Why Mini-BOT Currency Poses Investment Problems

Back in the summer of 2019 the idea of Mini-BOTS, an alternative Italian currency, was a hot topic of conversation.

At that time, the idea was being pushed by Claudio Borghi and the Five Star Movement, and largely met with skepticism by ECB president Mario Draghi and a host of others. Proponents saw it as a creative means of addressing national debt and giving Italian citizens another means by which to make state-related payments. Skeptics saw the concept as something akin to “Monopoly money” — possibly illegal and destined, as explained in a mini-BOT analysis by The Street, to “break up the Eurozone.”

Despite the heated nature of the debate between these sides, the issue faded somewhat in the face of the crises we saw in Italy and around the world throughout 2020. It goes without saying that poor economic situations within the EU were made worse by the spread of COVID-19 — particularly with Italy experiencing such an early and brutal impact.

The consequences of the pandemic are by no means behind us yet in Italy or around the world. But as we at least begin to look ahead to a long-term return to normal, it is worth revisiting the notion of a bond-oriented, national alternative currency — specifically from the standpoint of investing interests. Somewhat overshadowed by the big-picture issues of the mini-BOT conflict (such as whether or not it would lead to an “Italexit” or break up the Eurozone) was the fact that this idea poses currency investment issues on numerous fronts.

International Investment

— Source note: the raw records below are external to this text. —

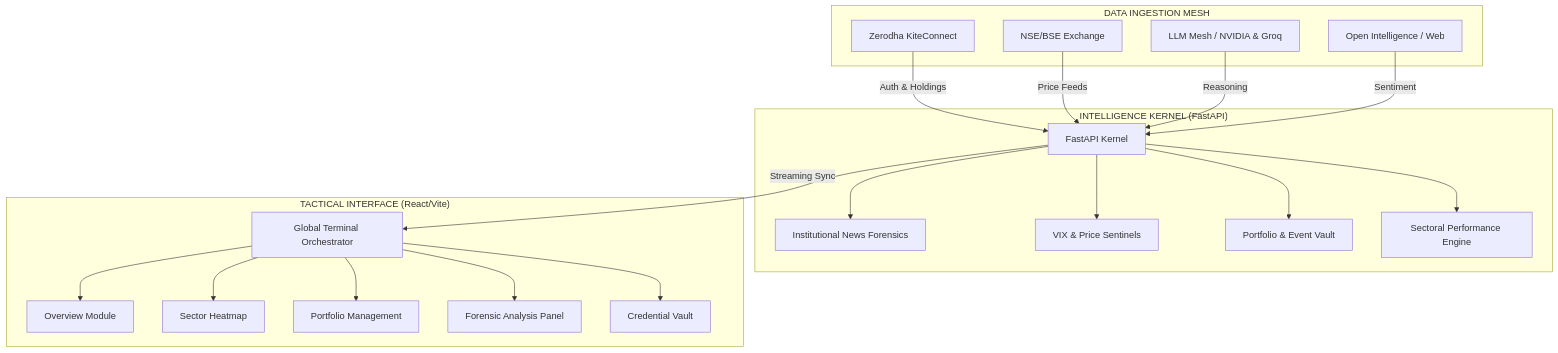
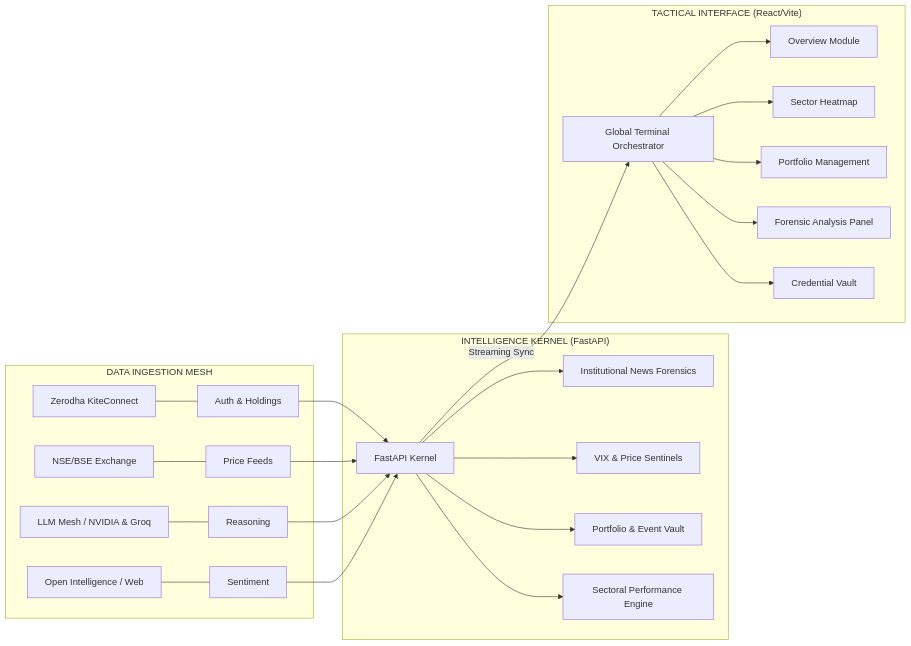
Before and after one commit to hackers-reality/FinIntel: the diagram in README.md, drawn with Mermaid. The commit also changed other lines of this file, not shown here.

Commit message:
docs: Sovereign 4.7 - High-Fidelity Strategic Map Restoration & Final Mastery

````diff
--- a/README.md
+++ b/README.md
@@ -8,26 +8,32 @@
 ```mermaid
-graph TD
+graph LR
+    subgraph "DATA INGESTION MESH"
+        L[Zerodha KiteConnect] --- L1[Auth & Holdings]
+        M[NSE/BSE Exchange] --- M1[Price Feeds]
+        N[LLM Mesh / NVIDIA & Groq] --- N1[Reasoning]
+        O[Open Intelligence / Web] --- O1[Sentiment]
+    end
+
     subgraph "INTELLIGENCE KERNEL (FastAPI)"
-        A[FastAPI Kernel] --> B[Institutional News Forensics]
+        L1 --> A[FastAPI Kernel]
+        M1 --> A
+        N1 --> A
+        O1 --> A
+        
+        A --> B[Institutional News Forensics]
         A --> C[VIX & Price Sentinels]
         A --> D[Portfolio & Event Vault]
         A --> E[Sectoral Performance Engine]
     end
 
     subgraph "TACTICAL INTERFACE (React/Vite)"
-        F[Global Terminal Orchestrator] --> G[Overview Module]
+        F[Global Terminal Orchestrator]
+        F --> G[Overview Module]
         F --> H[Sector Heatmap]
         F --> I[Portfolio Management]
         F --> J[Forensic Analysis Panel]
         F --> K[Credential Vault]
     end
 
-    subgraph "DATA INGESTION MESH"
-        L[Zerodha KiteConnect] -->|Auth & Holdings| A
-        M[NSE/BSE Exchange] -->|Price Feeds| A
-        N[LLM Mesh / NVIDIA & Groq] -->|Reasoning| A
-        O[Open Intelligence / Web] -->|Sentiment| A
-    end
-
     A -->|Streaming Sync| F
 ```
````
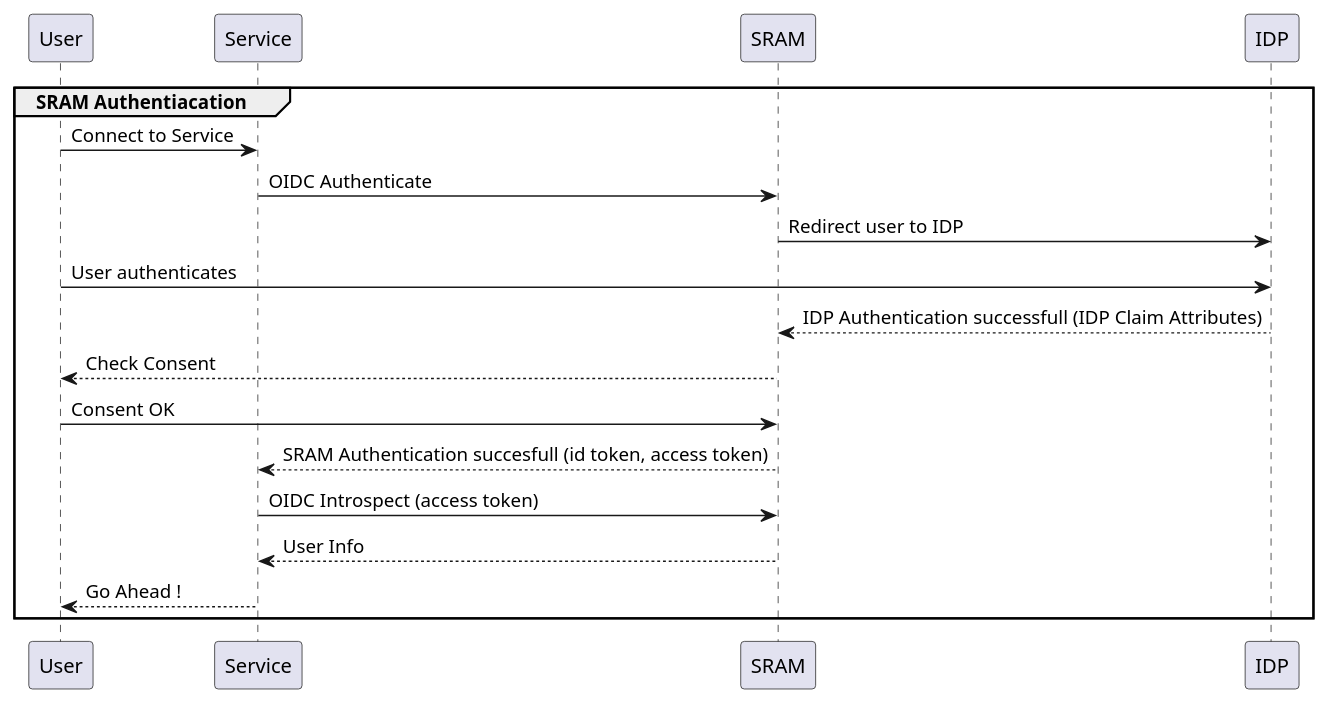
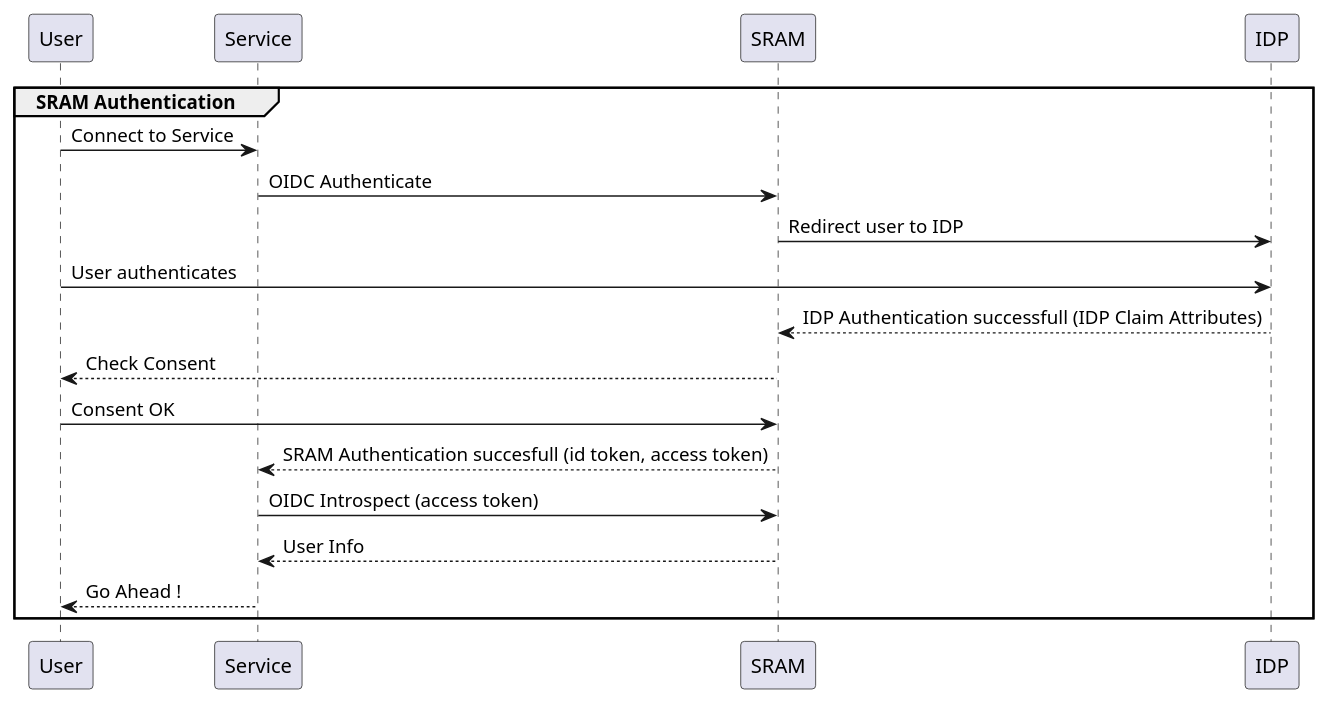
The diagram in assets/SRAM_Authentication.iuml (HarryKodden/SRAM-Token-Service), drawn with PlantUML before and after one commit. The commit also changed 5 other files, not shown here.

```diff
--- a/assets/SRAM_Authentication.iuml
+++ b/assets/SRAM_Authentication.iuml
@@ -1,15 +1,15 @@
 @startuml
-group SRAM Authentiacation
+group SRAM Authentication
     User -> Service: Connect to Service
     Service -> SRAM: OIDC Authenticate
     SRAM -> IDP: Redirect user to IDP
     User -> IDP: User authenticates
     IDP --> SRAM: IDP Authentication successfull (IDP Claim Attributes)
     SRAM --> User: Check Consent
     User -> SRAM: Consent OK
     SRAM --> Service: SRAM Authentication succesfull (id token, access token)
     Service -> SRAM: OIDC Introspect (access token)
     SRAM --> Service: User Info
     Service --> User: Go Ahead !
 end
 @enduml
```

The core issues with regard to investment concern international interest in Italy. While it is understood that mini-BOTs would have parallel value to the Euro, it is also clear that the bonds would carry no value outside of Italy. This could hypothetically result in a situation in which Italy gradually transitions to the use of a currency that holds no external value, which in turn would complicate international investments. Italians holding mini-BOTs would be unable to spend beyond borders, and foreign entities investing in Italian goods or interests might ultimately have to go through an exchange process. Neither of these factors makes international investment impossibly by any means, but both complicate the flow of funds from Italy into Europe and vice versa — effectively introducing the potential of a largely isolated Italian economy.

Individual Forex Traders

Individual investment would also be impacted by the advent of mini-BOTs, particularly where private forex trading is concerned. As of now, forex remains the busiest trading market in the world, in part because it is so accessible. FXCM’s MetaTrader4 trading platform shows how it easy for traders to download and set up a forex program and begin dealing in currencies in no time at all. Furthermore, once this is done, the markets make it easy to access and deal in different currency pairs at all hours of the day. This has long enabled millions of Europeans to trade currency on a regular basis. Mini-BOTs, however, would be excluded from this platform. This does not mean Italians couldn’t engage in the forex trade, nor that they couldn’t buy and sell euros. But they would be in a unique situation as Europeans unable to trade in their primary national currency on an international forex market — which could well lead to a decrease in forex activity from Italians.


Finally, the aforementioned question of legality also looms large with respect to the mini-BOT concept. Reuters’ write-up on Italy’s mini-BOTs did a nice job of exploring this aspect of the debate, reminding us simply that the European Commission states that there can only be one legal tender within the currency bloc. Now, the article also notes that mini-BOT proponents argue that a “legal” tender refers to one sellers are obliged to accept — which would not be the case with mini-BOTs. Nevertheless, that simple restriction by the European Commission will lead many to question the legality of mini-BOTs even if and when they are adopted. This too will impact the extent to which many are willing to invest in the Italian economy, for fear of doing so through less-than-legal means.

These may seem like relatively small issues next to those of the internal Italian economy or the larger question of breaking up the Eurozone. But rest assured, negative impact on investment potential is a significant factor. Due to exchange complications, a lack of forex market compatibility for bonds, and questions of legality, it is possible that mini-BOTs would lead to a broad decrease in investments in Italian goods and currency.